PHS senior dances her way to the end of an era.


Courtesy Photo: Jennifer Kaelberer

Rocky Mountain Dance Theatre’s seniors (from left) Meg Burkhart, Emily Cole, Skylar Cooley and Solie Jackson pose with the posters for the RMDT’s production of The Nutcracker.

After 15 years of intensive work, Skylar Cooley took the stage Dec. 14-15 in her final leading role in the Rocky Mountain Dance Theatre’s (RMDT) production of The Nutcracker. 

Throughout the years, Cooley, a PHS senior, has graced the Wynona Thompson Auditorium stage many times for Rocky Mountain Dance Theatre. Cooley played Arabian, a demi-soloist in Flowers and Snowy. This performance, however, was different.

“I have had lead roles [in The Nutcracker] before, but this year is just kind of different because it is my last year,” Cooley said. “I have been with everyone so long that it’s going to be hard to leave.”

As with any sport, Cooley has grown very close to her fellow dancers as she has performed with them more. Dancing on the same stage for many years creates a strong bond between people.

“We’re pretty much like family now,” Cooley said. “We all consider each other like sisters.”

We’re pretty much like family now, we all consider each other like sisters.”

— Skylar Cooley

Preparation for The Nutcracker is quite extensive. For several months throughout the year, dancers are busy honing their skills for the next staging of the play, with many days dedicated to practice.

“Auditions for The Nutcracker take place in May and rehearsal for lead dancers begin in August,” RMDT executive and artistic director Elizabeth Fernandez said. “Rehearsals run for three hours and are held twice a week, every week, except Thanksgiving. In addition the dancers are required to take 2-3 ballet classes a week to participate as a lead in The Nutcracker.”

At age 3, Cooley discovered a love for dancing. Since then, she has performed in a multitude of roles in The Nutcracker. Her dancing career has come full circle with her latest role.

“I went to The Nutcracker actually when I was two, and I guess I enjoyed it, so [my mom] put me in [dancing],” Cooley said.
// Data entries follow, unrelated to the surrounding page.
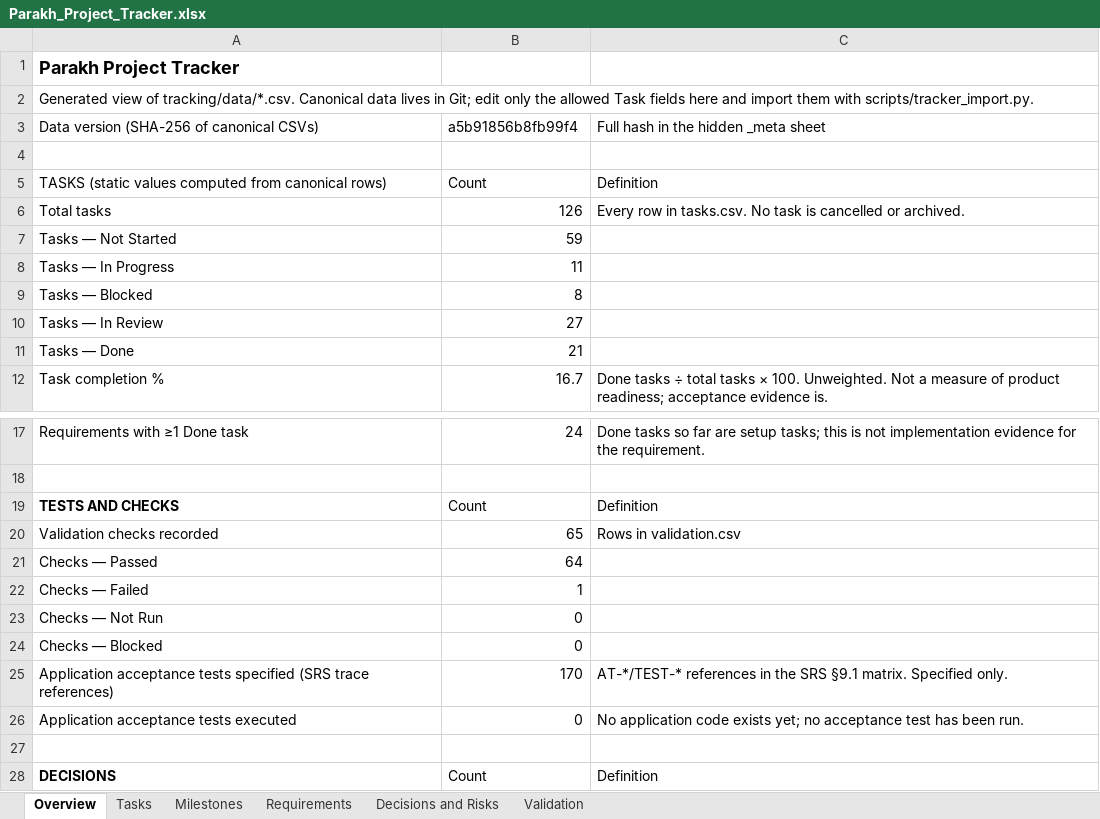
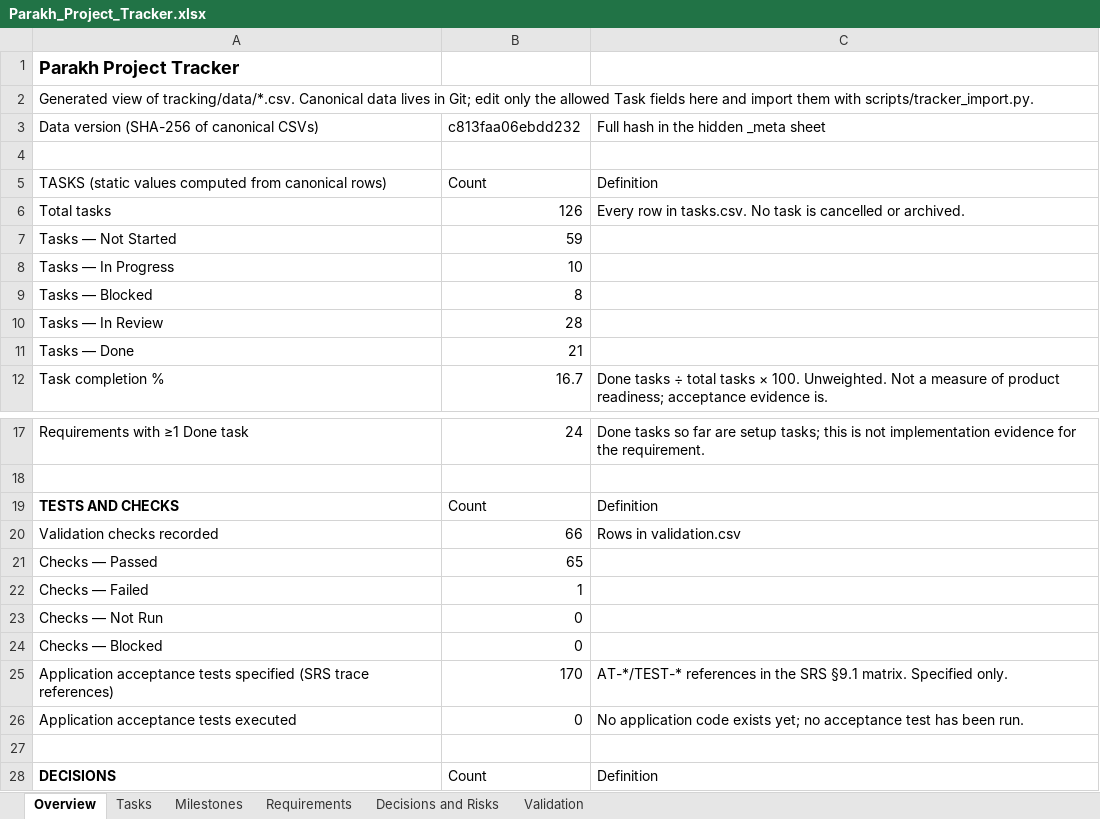
Before and after one commit to hassanjalal789/parakh-civic-tech, an Excel workbook: tracking/Parakh_Project_Tracker.xlsx, sheet Overview, drawn as a sheet; only a part is shown, gaps mark what is left out; values as stored, in another font and other column widths than the file's, no borders; the diff names each change by its address in the sheet, - before the commit and + after, or states it on an @@ line.

```diff
--- a/tracking/Parakh_Project_Tracker.xlsx (sheet Overview)
+++ b/tracking/Parakh_Project_Tracker.xlsx (sheet Overview)
-B3: a5b91856b8fb99f4
+B3: c813faa06ebdd232
-B8: 11
+B8: 10
-B10: 27
+B10: 28
-B20: 65
+B20: 66
-B21: 64
+B21: 65
```
Also changed, not shown: sheet Validation, sheet Tasks, 9 other files.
Cooley plans to major in psychology at the University of Wyoming, but she doesn’t plan to dance professionally. Instead, she intends to take different dance classes that are available.